Kobayashi's dominance a lot to swallow
By Darren Rovell
CONEY ISLAND, N.Y. -- Three minutes into the Nathan's International Hot Dog Eating Contest, Japanese speed-eater Takeru Kobayashi had scarfed down 17 hot dogs and buns. There were nine minutes remaining, but Kobayashi had already bested the personal highs of more than half of the competitors.
The numbers don't lie, even though they're nearly impossible to believe.
For the third consecutive year, the event was no contest as Kobayashi dominated. Although he did finish six hot dogs and buns short of the record he set last year, Kobayashi's 44½ dogs were 14 better than runner-up Ed "Cookie" Jarvis.
Kobayashi's unmatched success and overwhelming margin of victory have caused some to speculate -- as others have murmured about four-time Tour de France champion Lance Armstrong -- that the only explanation is the feasting phenom has an unfair advantage.
Kobayashi has told other competitive eaters that he uses aloe vera to coat his stomach, but after the competition, he once again denied he uses any sort of drugs to get an advantage.
Still, you can't blame the rest of the field for feeling like they're competing against an unnatural eating machine -- one that comes in an unbelievably rail-thin 145-pound package.
In 2001, David O'Karma ate 17 hot dogs in the first half of the contest, but when he heard that Kobayashi had already finished 27, he put down his franks and just watched.
"Ever since that day, I've been trying to figure out how he does it," said O'Karma, a 47-year-old painting contractor from Akron, Ohio, who owns the world doughnut eating title (30 donuts in 5:28). "I've researched and researched on the Internet, but I still can't understand it. Kobayashi gets stronger and stronger as he goes."
You can't blame this man for feeling stuffed. He had a big lunch.
O'Karma, who retired from competitive eating two weeks ago, says he can't prove it, but he thinks there is a chance Kobayashi has an artificial advantage. O'Karma says Kobayashi has a scar on his back.
"Maybe he had some of his intestines removed," O'Karma speculated. "I mean, I was at least in the 95th percentile on the competitive eating landscape ... well, what's Kobayashi then? He's not even on the chart."
"There have been rumors on the circuit that he was surgically altered by the Japanese government," added "Crazy Legs" Conti, a wild-card entry in the contest who finished with 15 hot dogs and buns. "I just think he's the greatest athlete of all-time."

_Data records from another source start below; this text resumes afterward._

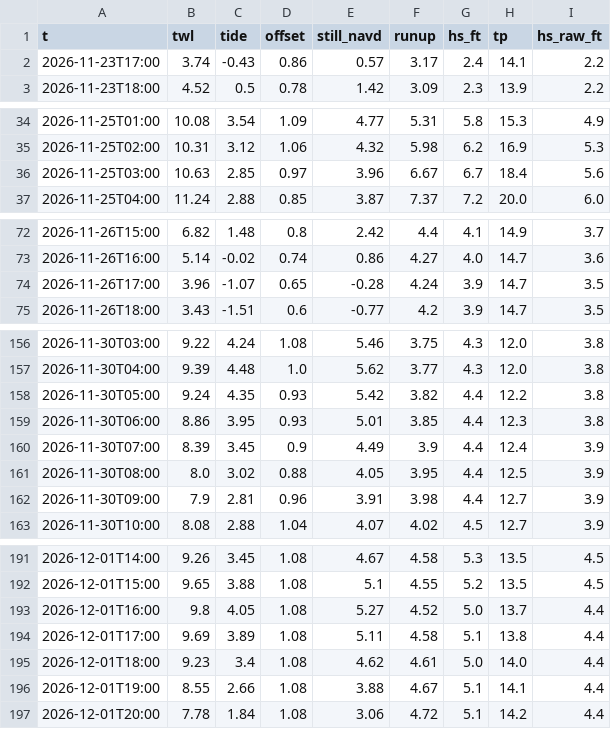
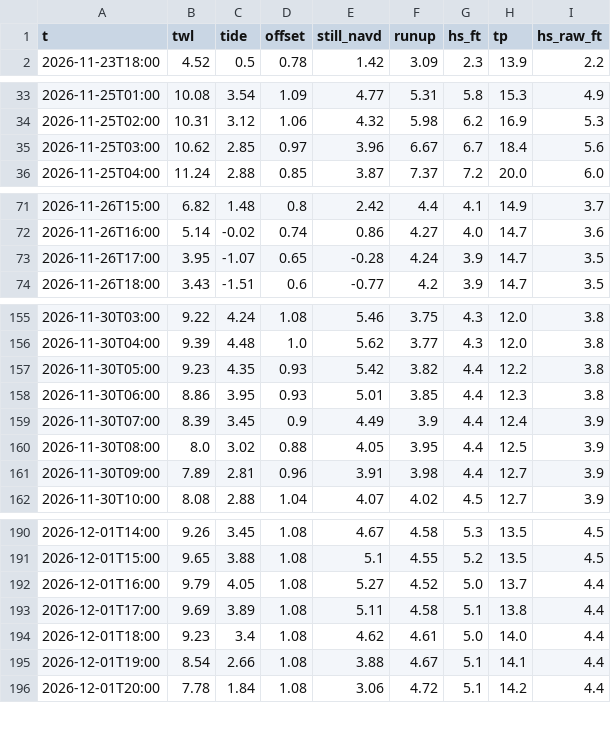
Before and after one commit to kevinkeet/frontpage, a CSV file: capitola/data/forecast_hourly.csv, drawn as a sheet; only a part is shown, gaps mark what is left out; the diff covers the shown part only.

```diff
--- a/capitola/data/forecast_hourly.csv
+++ b/capitola/data/forecast_hourly.csv
@@ -1,3 +1,2 @@
 t,twl,tide,offset,still_navd,runup,hs_ft,tp,hs_raw_ft
-2026-11-23T17:00,3.74,-0.43,0.86,0.57,3.17,2.4,14.1,2.2
 2026-11-23T18:00,4.52,0.5,0.78,1.42,3.09,2.3,13.9,2.2
@@ -35,3 +34,3 @@ t,twl,tide,offset,still_navd,runup,hs_ft,tp,hs_raw_ft
 2026-11-25T02:00,10.31,3.12,1.06,4.32,5.98,6.2,16.9,5.3
-2026-11-25T03:00,10.63,2.85,0.97,3.96,6.67,6.7,18.4,5.6
+2026-11-25T03:00,10.62,2.85,0.97,3.96,6.67,6.7,18.4,5.6
 2026-11-25T04:00,11.24,2.88,0.85,3.87,7.37,7.2,20.0,6.0
@@ -73,3 +72,3 @@ t,twl,tide,offset,still_navd,runup,hs_ft,tp,hs_raw_ft
 2026-11-26T16:00,5.14,-0.02,0.74,0.86,4.27,4.0,14.7,3.6
-2026-11-26T17:00,3.96,-1.07,0.65,-0.28,4.24,3.9,14.7,3.5
+2026-11-26T17:00,3.95,-1.07,0.65,-0.28,4.24,3.9,14.7,3.5
 2026-11-26T18:00,3.43,-1.51,0.6,-0.77,4.2,3.9,14.7,3.5
@@ -157,3 +156,3 @@ t,twl,tide,offset,still_navd,runup,hs_ft,tp,hs_raw_ft
 2026-11-30T04:00,9.39,4.48,1.0,5.62,3.77,4.3,12.0,3.8
-2026-11-30T05:00,9.24,4.35,0.93,5.42,3.82,4.4,12.2,3.8
+2026-11-30T05:00,9.23,4.35,0.93,5.42,3.82,4.4,12.2,3.8
 2026-11-30T06:00,8.86,3.95,0.93,5.01,3.85,4.4,12.3,3.8
@@ -161,3 +160,3 @@ t,twl,tide,offset,still_navd,runup,hs_ft,tp,hs_raw_ft
 2026-11-30T08:00,8.0,3.02,0.88,4.05,3.95,4.4,12.5,3.9
-2026-11-30T09:00,7.9,2.81,0.96,3.91,3.98,4.4,12.7,3.9
+2026-11-30T09:00,7.89,2.81,0.96,3.91,3.98,4.4,12.7,3.9
 2026-11-30T10:00,8.08,2.88,1.04,4.07,4.02,4.5,12.7,3.9
@@ -192,6 +191,6 @@ t,twl,tide,offset,still_navd,runup,hs_ft,tp,hs_raw_ft
 2026-12-01T15:00,9.65,3.88,1.08,5.1,4.55,5.2,13.5,4.5
-2026-12-01T16:00,9.8,4.05,1.08,5.27,4.52,5.0,13.7,4.4
+2026-12-01T16:00,9.79,4.05,1.08,5.27,4.52,5.0,13.7,4.4
 2026-12-01T17:00,9.69,3.89,1.08,5.11,4.58,5.1,13.8,4.4
 2026-12-01T18:00,9.23,3.4,1.08,4.62,4.61,5.0,14.0,4.4
-2026-12-01T19:00,8.55,2.66,1.08,3.88,4.67,5.1,14.1,4.4
+2026-12-01T19:00,8.54,2.66,1.08,3.88,4.67,5.1,14.1,4.4
 2026-12-01T20:00,7.78,1.84,1.08,3.06,4.72,5.1,14.2,4.4
```
Also changed, not shown: 1 edited cell elsewhere in this file, capitola/data/creek_forecast.csv, capitola/data/forecast_daily.csv, 2 other files.
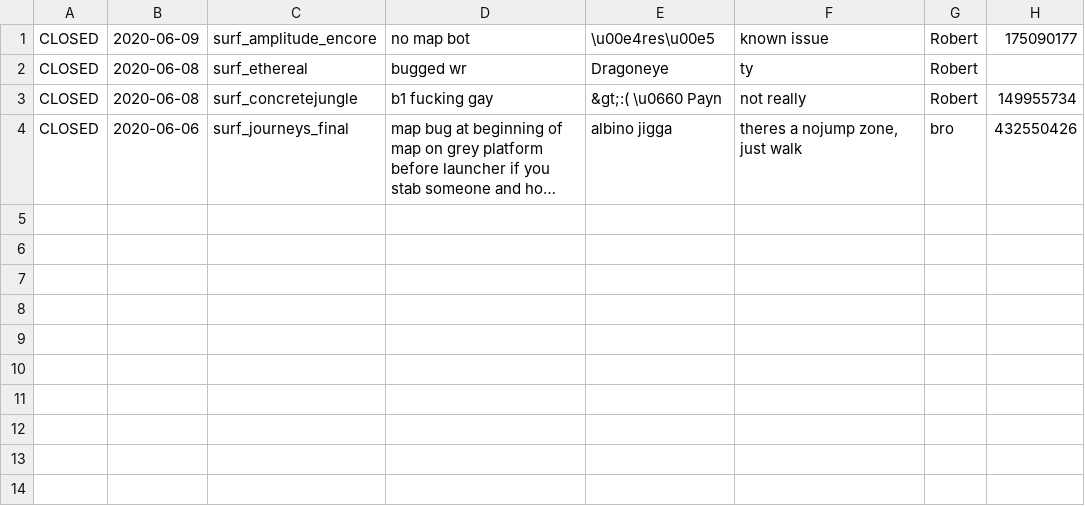
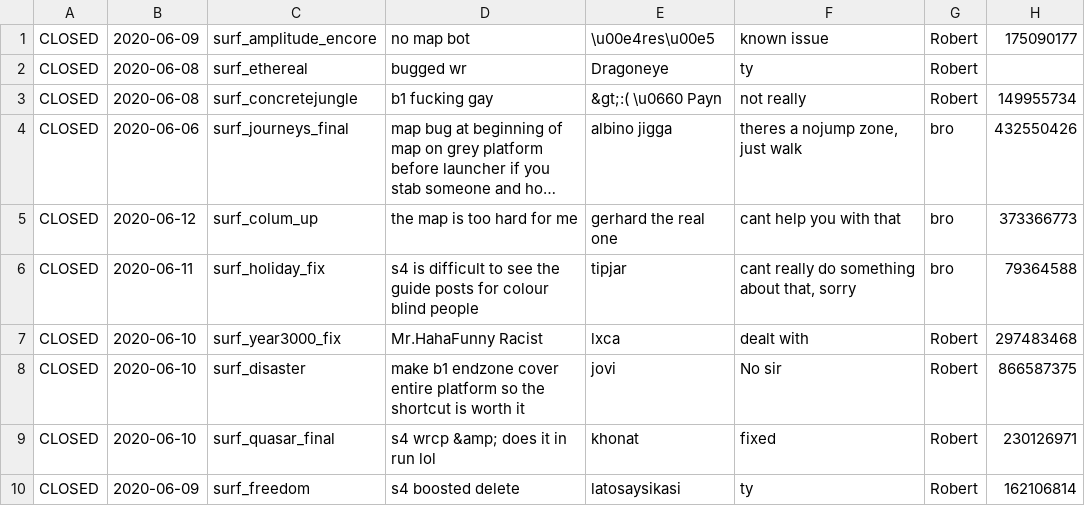
Before and after one commit to Kakalinn/sh-report-archive, a CSV file: archive.csv, drawn as a sheet; long unchanged cells end in …; the diff names each change by its address in the sheet, - before the commit and + after, or states it on an @@ line.

```diff
--- a/archive.csv
+++ b/archive.csv
+row 5: CLOSED | 2020-06-12 | surf_colum_up | the map is too hard for me | gerhard the real one | cant help you with that | bro | 373366773
+row 6: CLOSED | 2020-06-11 | surf_holiday_fix | s4 is difficult to see the guide posts for colour blind people | tipjar | cant really do something about that, sorry | bro | 79364588
+row 7: CLOSED | 2020-06-10 | surf_year3000_fix | Mr.HahaFunny Racist | lxca | dealt with | Robert | 297483468
+row 8: CLOSED | 2020-06-10 | surf_disaster | make b1 endzone cover entire platform so the shortcut is worth it | jovi | No sir | Robert | 866587375
+row 9: CLOSED | 2020-06-10 | surf_quasar_final | s4 wrcp &amp; does it in run lol | khonat | fixed | Robert | 230126971
+row 10: CLOSED | 2020-06-09 | surf_freedom | s4 boosted delete | latosaysikasi | ty | Robert | 162106814
```
Also changed, not shown: last.csv.
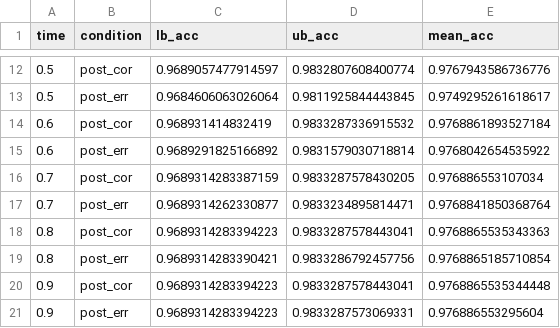
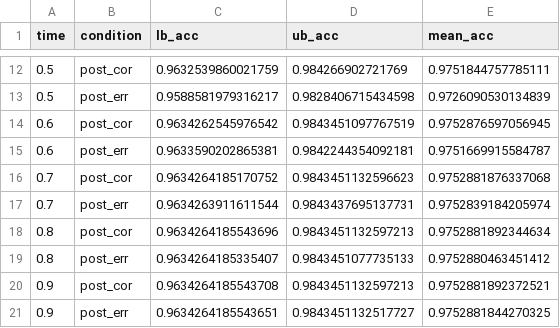
Before and after one commit to adkinsty/post_error_followup, a CSV file: output/group_pred/dat/ci_pred_invar_beta_memory.csv, drawn as a sheet; only a part is shown, gaps mark what is left out; the diff covers the shown part only.

```diff
--- a/output/group_pred/dat/ci_pred_invar_beta_memory.csv
+++ b/output/group_pred/dat/ci_pred_invar_beta_memory.csv
@@ -12,10 +12,10 @@ time,condition,lb_acc,ub_acc,mean_acc
-0.5,post_cor,0.9689057477914597,0.9832807608400774,0.9767943586736776
-0.5,post_err,0.9684606063026064,0.9811925844443845,0.9749295261618617
-0.6,post_cor,0.968931414832419,0.9833287336915532,0.9768861893527184
-0.6,post_err,0.9689291825166892,0.9831579030718814,0.9768042654535922
-0.7,post_cor,0.9689314283387159,0.9833287578430205,0.976886553107034
-0.7,post_err,0.9689314262330877,0.9833234895814471,0.9768841850368764
-0.8,post_cor,0.9689314283394223,0.9833287578443041,0.9768865535343363
-0.8,post_err,0.9689314283390421,0.9833286792457756,0.9768865185710854
-0.9,post_cor,0.9689314283394223,0.9833287578443041,0.9768865535344448
-0.9,post_err,0.9689314283394223,0.9833287573069331,0.976886553295604
+0.5,post_cor,0.9632539860021759,0.984266902721769,0.9751844757785111
+0.5,post_err,0.9588581979316217,0.9828406715434598,0.9726090530134839
+0.6,post_cor,0.9634262545976542,0.9843451097767519,0.9752876597056945
+0.6,post_err,0.9633590202865381,0.9842244354092181,0.9751669915584787
+0.7,post_cor,0.9634264185170752,0.9843451132596623,0.9752881876337068
+0.7,post_err,0.9634263911611544,0.9843437695137731,0.9752839184205974
+0.8,post_cor,0.9634264185543696,0.9843451132597213,0.9752881892344634
+0.8,post_err,0.9634264185335407,0.9843451077735133,0.9752880463451412
+0.9,post_cor,0.9634264185543708,0.9843451132597213,0.9752881892372521
+0.9,post_err,0.9634264185543651,0.9843451132517727,0.9752881844270325
```
Also changed, not shown: 30 edited cells elsewhere in this file, output/group_pred/dat/ci_pred_invar_beta_memory2.csv, output/group_pred/dat/ci_pred_invar_beta_memory_color_long.csv, 21 other files.
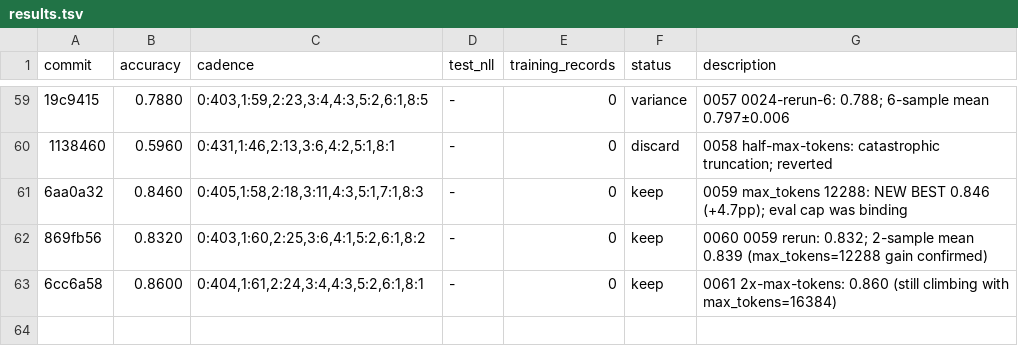
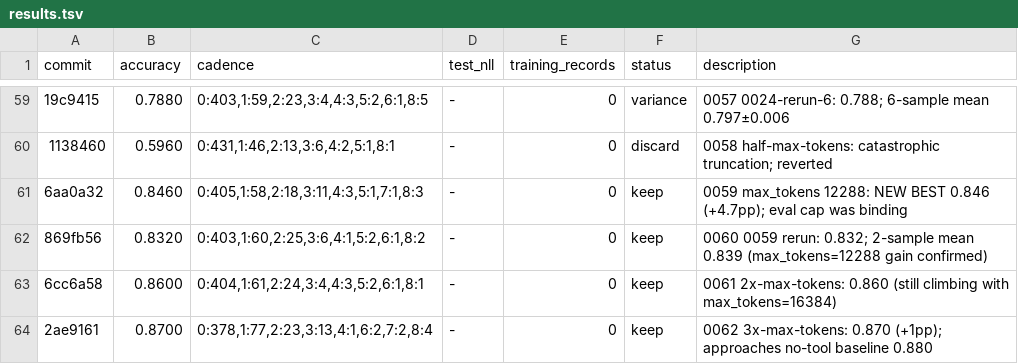
Before and after one commit to dphuang2/tinker-cookbook, a TSV file: tinker_cookbook/recipes/interview/results.tsv, drawn as a sheet; only a part is shown, gaps mark what is left out; the diff names each change by its address in the sheet, - before the commit and + after, or states it on an @@ line.

Commit message:
0062 3x-max-tokens: keep: 0.8600 -> 0.8700

```diff
--- a/tinker_cookbook/recipes/interview/results.tsv
+++ b/tinker_cookbook/recipes/interview/results.tsv
+row 64: 2ae9161 | 0.8700 | 0:378,1:77,2:23,3:13,4:1,6:2,7:2,8:4 | - | 0 | keep | 0062 3x-max-tokens: 0.870 (+1pp); approaches no-tool baseline 0.880
```
Also changed, not shown: 5 other files.
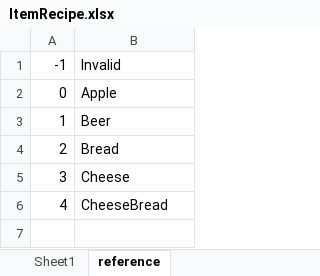
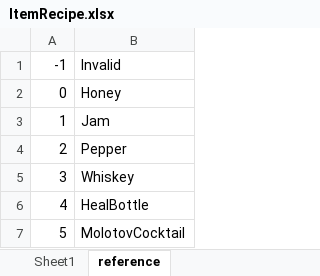
Before and after one commit to kana-bunbun/2nd_3DAction, an Excel workbook: DXLibProject_Start/Resource/CSV/ItemRecipe.xlsx, sheet reference, drawn as a sheet; values as stored, in another font and other column widths than the file's, no borders; the diff names each change by its address in the sheet, - before the commit and + after, or states it on an @@ line.

```diff
--- a/DXLibProject_Start/Resource/CSV/ItemRecipe.xlsx (sheet reference)
+++ b/DXLibProject_Start/Resource/CSV/ItemRecipe.xlsx (sheet reference)
-B2: Apple
+B2: Honey
-B3: Beer
+B3: Jam
-B4: Bread
+B4: Pepper
-B5: Cheese
+B5: Whiskey
-B6: CheeseBread
+B6: HealBottle
+row 7: 5 | MolotovCocktail
```
Also changed, not shown: sheet Sheet1, formulas that keep their value, 28 other files.
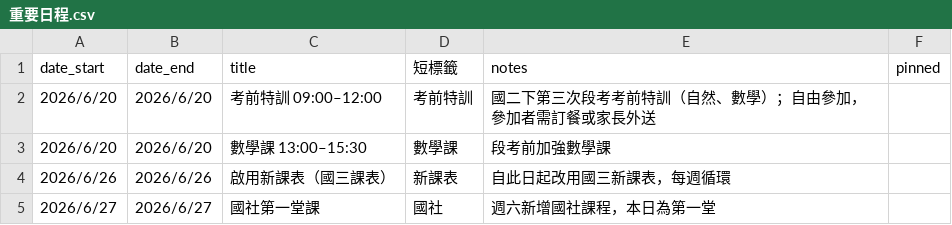
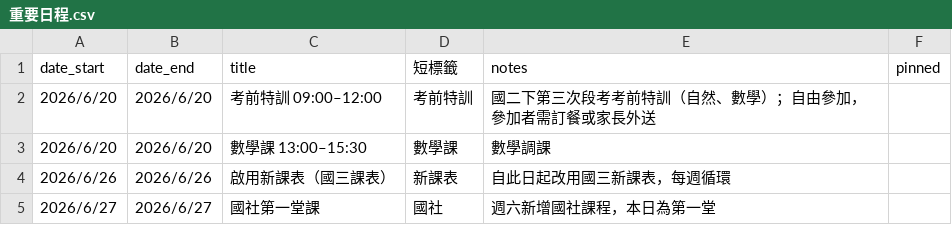
Before and after one commit to Jimmy-hola/guoming-class-calendar, a CSV file: data/重要日程.csv, drawn as a sheet.

```diff
--- a/data/重要日程.csv
+++ b/data/重要日程.csv
@@ -2,3 +2,3 @@
 2026/6/20,2026/6/20,考前特訓 09:00–12:00,考前特訓,國二下第三次段考考前特訓（自然、數學）；自由參加，參加者需訂餐或家長外送
-2026/6/20,2026/6/20,數學課 13:00–15:30,數學課,段考前加強數學課
+2026/6/20,2026/6/20,數學課 13:00–15:30,數學課,數學調課
 2026/6/26,2026/6/26,啟用新課表（國三課表）,新課表,自此日起改用國三新課表，每週循環
```
Also changed, not shown: 4 other files.
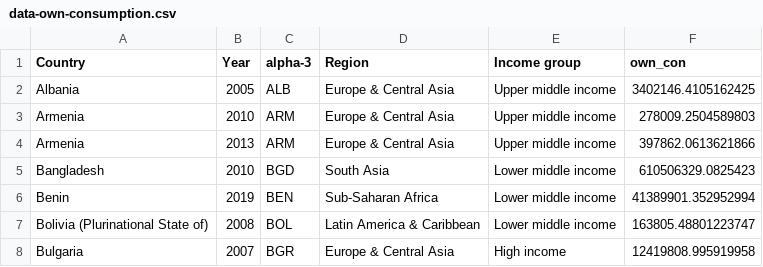
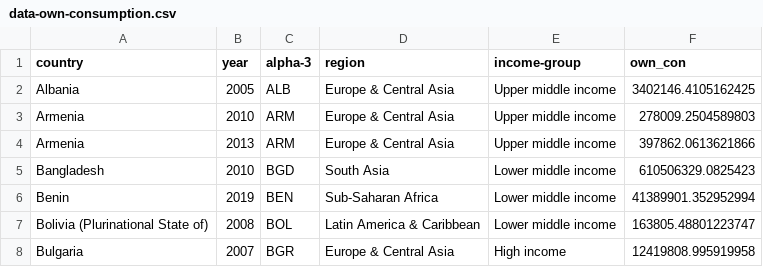
Before and after one commit to martaszk/gep_own_consumption, a CSV file: intermediates/data-own-consumption.csv, drawn as a sheet; only a part is shown.

Commit message:
Renamed variables for data-own-consumption

```diff
--- a/intermediates/data-own-consumption.csv
+++ b/intermediates/data-own-consumption.csv
@@ -1,2 +1,2 @@
-Country,Year,alpha-3,Region,Income group,own_con
+country,year,alpha-3,region,income-group,own_con
 Albania,2005,ALB,Europe & Central Asia,Upper middle income,3402146.4105162425
```
Also changed, not shown: 1 other file.
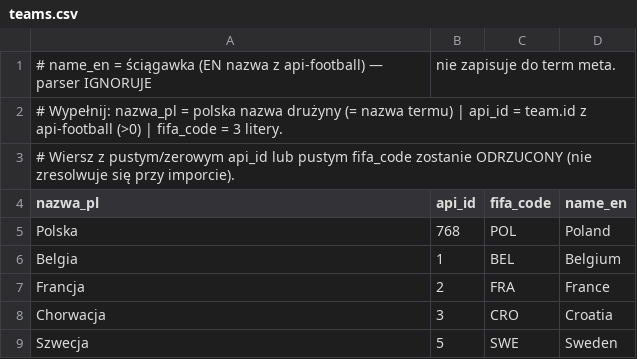
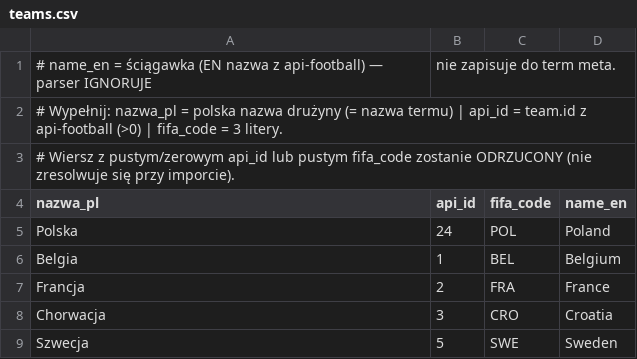
Before and after one commit to przemekcichon/hajlajty-core, a CSV file: features/roster-seed/data/teams.csv, drawn as a sheet; only a part is shown.

```diff
--- a/features/roster-seed/data/teams.csv
+++ b/features/roster-seed/data/teams.csv
@@ -4,3 +4,3 @@
 nazwa_pl,api_id,fifa_code,name_en
-Polska,768,POL,Poland
+Polska,24,POL,Poland
 Belgia,1,BEL,Belgium
```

The International Federation of Competitive Eating (IFOCE) doesn't do any sort of drug testing or have contestants certify that they haven't altered their bodies in any way.
"We haven't seen any evidence or heard any reports of drug abuse," said Rich Shea, president of the IFOCE, which sanctions the Nathan's contest every year. "If we heard anything from the eaters or the audience, we would obviously launch the proper investigation, and if need be, we will institute a drug policy."
Eric Booker, left, and the rest of the competitors got gobbled up by Takeru Kobayashi.
Dr. Nidhir Sheth, a gastroenterologist with the Gastroenterology Consultants of South Jersey, says the ideal surgery for a competitive eater would be a bypass surgery that would allow food to go into the small intestines instead of the stomach. The small intestines do not send signals to the brain, thus the feeling of being full wouldn't occur.
There are also drugs that would provide an edge. Reglan, which causes the digestive system to work faster, is usually given to patients with heartburn, but it could work to an eater's advantage.
Stomach relaxants like hyoscyamine sulfate would keep the stomach from getting spasms or cramps, Sheth said. Better yet, testing for the relaxant would be a challenge because it does not flow through the bloodstream.
Eric Booker, who finished third with 29 hot dogs and buns, said he doesn't suspect any foul play with the reigning hot dog eating champion.
"He told me about the aloe vera, but I don't think he does anything illegal," Booker said. "If he did cheat, it would bring such disgrace to his country that it wouldn't be worth it."
But some think testing might not be on the horizon.
"We don't need to test yet," said "Hungry" Charles Hardy, who ate 17 hot dogs and buns. "But when this becomes an Olympic sport, then we're going to have to do it."
Darren Rovell, who covers sports business for ESPN.com, can be reached at email@example.com